SIMPLE 401(k).

This is a special account (“simplified,” as the name implies) for companies with fewer than 100 employees. The key differences between these plans and regular 401(k)s are:

  • Employers are required to offer a matching contribution
  • Contributions are vested immediately (the employee “owns” the balance of the account, starting from the first contribution)
  • The contribution limit is lower than that for a regular 401(k) ($16,000 in 2024).


Like the SIMPLE 401(k), this is a plan for smaller companies with 100 employees or less. Employers are required to provide a matching contribution, the contributions vest immediately, and the maximum contribution is $16,000 in 2024. There is no Roth version of this account.

One of the most beneficial aspects of any group retirement plan is the potential for matching contributions from the employer. For those who have access to such a plan, one of the best things you can do for yourself—once your cash flow and debt are under control—is to sign up for at least your employer’s match so that you can take advantage of the “free money” your employer contributes toward your retirement plan.

Please note that this is a very brief summary of retirement planning alternatives; it is not exhaustive by any means. There are other plans not mentioned here that may be more advantageous for various persons and businesses, depending on their specific circumstances. If you believe you would benefit from a plan with different features, our advisors at The Planning Center are eager to meet with you and find out more about your unique needs.

Whichever account is best for you, the most important thing is a commitment to systematic contributions over time. With all of these plans, the “magic” of compounding and growth is amplified by deferral or elimination of taxes for the funds in the account.

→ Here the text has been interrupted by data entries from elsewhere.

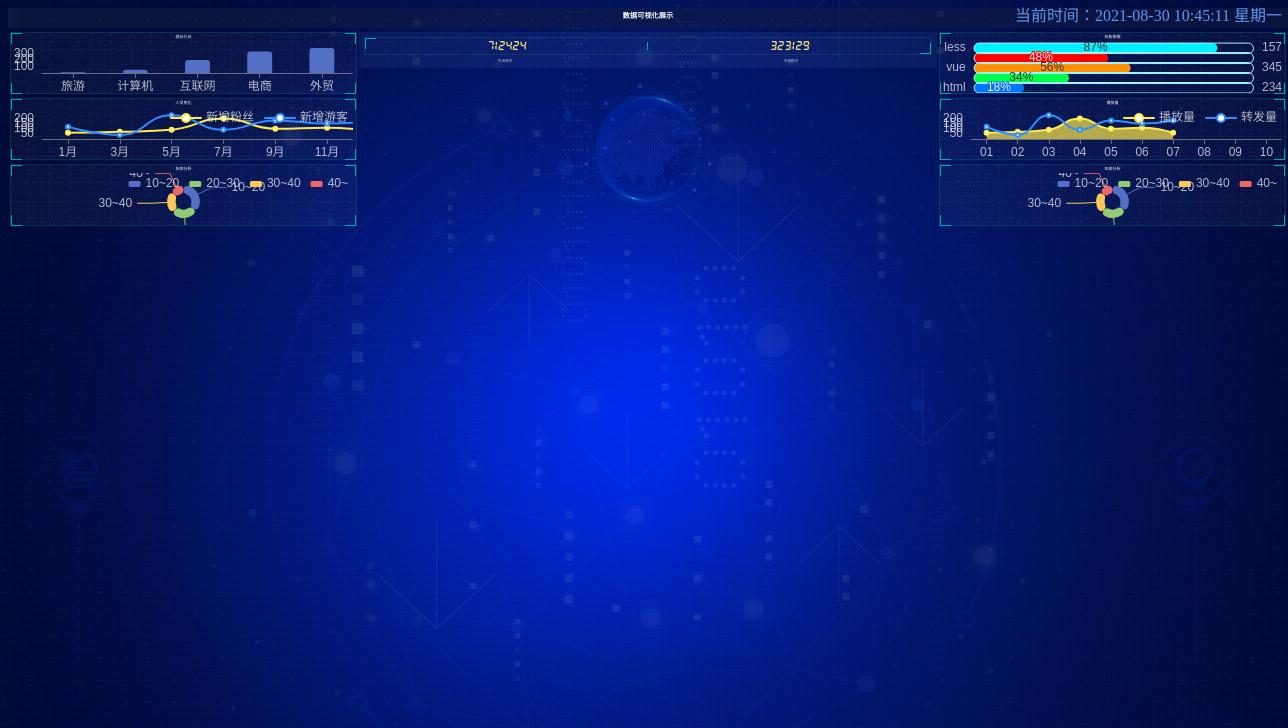
Repository: jiang-1990/DataVM
Page: /#/
The author's editor kept a copy of each file at every save. The page is drawn from the files as they stood at one save, then again after the next save.
The browser window is 1280 px wide. The page is 1288 px wide, so the pictures cover 1288 px, including what lies to the right of the window. The pictures show the whole page.
The project was rebuilt for these pictures with package versions that can differ from the ones it lists, and the page was loaded fresh each time.

Above is the page before, as saved 2021-08-30 10:59:34.

After the next save:
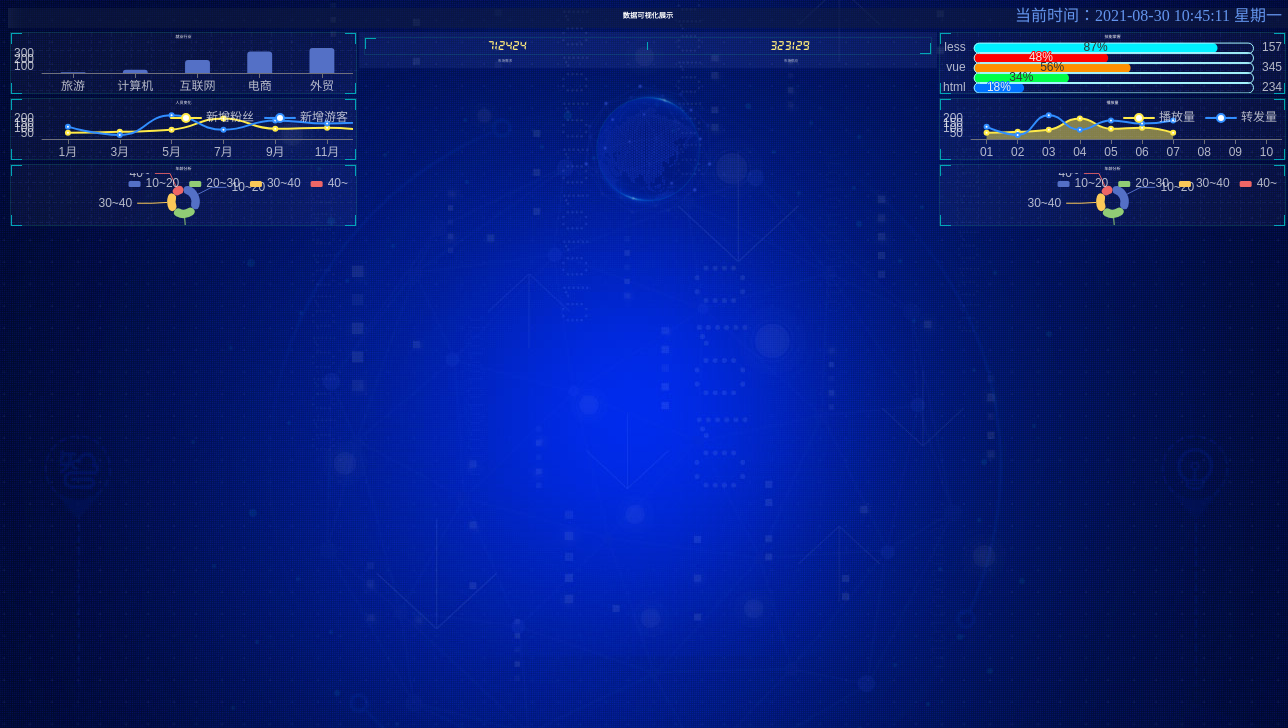
Saved 97 s later.
--- a/src/components/bigScreen.vue
+++ b/src/components/bigScreen.vue
@@ -358,7 +358,9 @@ export default {
                 },
               },
             },
-            areaStyle: {},
+            areaStyle: {
+              opacity: 0.5
+            },
           },
           {
             name: "转发量",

At The Planning Center, we are committed to helping each client design a plan for retirement saving that matches their needs, goals, and resources. To learn more, visit our website to read our article, “Taxes and Your Investments: Understanding the Basics.